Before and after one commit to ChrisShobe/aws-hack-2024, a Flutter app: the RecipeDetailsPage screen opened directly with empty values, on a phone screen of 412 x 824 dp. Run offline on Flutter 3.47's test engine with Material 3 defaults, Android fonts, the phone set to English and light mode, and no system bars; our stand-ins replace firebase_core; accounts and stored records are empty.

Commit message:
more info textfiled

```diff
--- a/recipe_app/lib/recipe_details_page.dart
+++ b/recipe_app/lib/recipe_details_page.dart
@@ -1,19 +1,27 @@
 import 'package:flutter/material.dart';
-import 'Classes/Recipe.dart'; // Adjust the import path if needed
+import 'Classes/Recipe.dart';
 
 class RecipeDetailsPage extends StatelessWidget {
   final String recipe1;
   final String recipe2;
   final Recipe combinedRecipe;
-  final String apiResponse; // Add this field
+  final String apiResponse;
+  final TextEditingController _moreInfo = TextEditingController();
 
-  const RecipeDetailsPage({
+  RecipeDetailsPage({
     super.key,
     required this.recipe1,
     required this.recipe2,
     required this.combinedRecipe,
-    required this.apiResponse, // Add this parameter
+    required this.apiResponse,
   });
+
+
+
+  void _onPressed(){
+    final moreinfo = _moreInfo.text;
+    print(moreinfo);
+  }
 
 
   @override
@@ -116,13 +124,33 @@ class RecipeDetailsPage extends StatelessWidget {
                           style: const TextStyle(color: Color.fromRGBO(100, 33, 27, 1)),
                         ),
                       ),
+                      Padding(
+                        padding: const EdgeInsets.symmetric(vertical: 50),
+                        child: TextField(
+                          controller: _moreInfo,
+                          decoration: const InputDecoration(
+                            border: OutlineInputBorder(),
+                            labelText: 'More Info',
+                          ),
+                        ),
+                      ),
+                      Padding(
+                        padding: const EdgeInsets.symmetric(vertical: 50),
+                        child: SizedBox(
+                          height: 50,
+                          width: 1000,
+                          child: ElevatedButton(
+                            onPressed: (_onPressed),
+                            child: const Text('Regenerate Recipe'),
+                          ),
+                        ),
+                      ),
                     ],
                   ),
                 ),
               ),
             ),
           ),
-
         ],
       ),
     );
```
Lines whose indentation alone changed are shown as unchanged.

**Problem to work on**
Exactly as given, repeat each line above.

**Result for this exercise**
Before and after one commit to ChrisShobe/aws-hack-2024, a Flutter app: the RecipeDetailsPage screen opened directly with empty values, on a phone screen of 412 x 824 dp. Run offline on Flutter 3.47's test engine with Material 3 defaults, Android fonts, the phone set to English and light mode, and no system bars; our stand-ins replace firebase_core; accounts and stored records are empty.

Commit message:
more info textfiled

```diff
--- a/recipe_app/lib/recipe_details_page.dart
+++ b/recipe_app/lib/recipe_details_page.dart
@@ -1,19 +1,27 @@
 import 'package:flutter/material.dart';
-import 'Classes/Recipe.dart'; // Adjust the import path if needed
+import 'Classes/Recipe.dart';
 
 class RecipeDetailsPage extends StatelessWidget {
   final String recipe1;
   final String recipe2;
   final Recipe combinedRecipe;
-  final String apiResponse; // Add this field
+  final String apiResponse;
+  final TextEditingController _moreInfo = TextEditingController();
 
-  const RecipeDetailsPage({
+  RecipeDetailsPage({
     super.key,
     required this.recipe1,
     required this.recipe2,
     required this.combinedRecipe,
-    required this.apiResponse, // Add this parameter
+    required this.apiResponse,
   });
+
+
+
+  void _onPressed(){
+    final moreinfo = _moreInfo.text;
+    print(moreinfo);
+  }
 
 
   @override
@@ -116,13 +124,33 @@ class RecipeDetailsPage extends StatelessWidget {
                           style: const TextStyle(color: Color.fromRGBO(100, 33, 27, 1)),
                         ),
                       ),
+                      Padding(
+                        padding: const EdgeInsets.symmetric(vertical: 50),
+                        child: TextField(
+                          controller: _moreInfo,
+                          decoration: const InputDecoration(
+                            border: OutlineInputBorder(),
+                            labelText: 'More Info',
+                          ),
+                        ),
+                      ),
+                      Padding(
+                        padding: const EdgeInsets.symmetric(vertical: 50),
+                        child: SizedBox(
+                          height: 50,
+                          width: 1000,
+                          child: ElevatedButton(
+                            onPressed: (_onPressed),
+                            child: const Text('Regenerate Recipe'),
+                          ),
+                        ),
+                      ),
                     ],
                   ),
                 ),
               ),
             ),
           ),
-
         ],
       ),
     );
```
Lines whose indentation alone changed are shown as unchanged.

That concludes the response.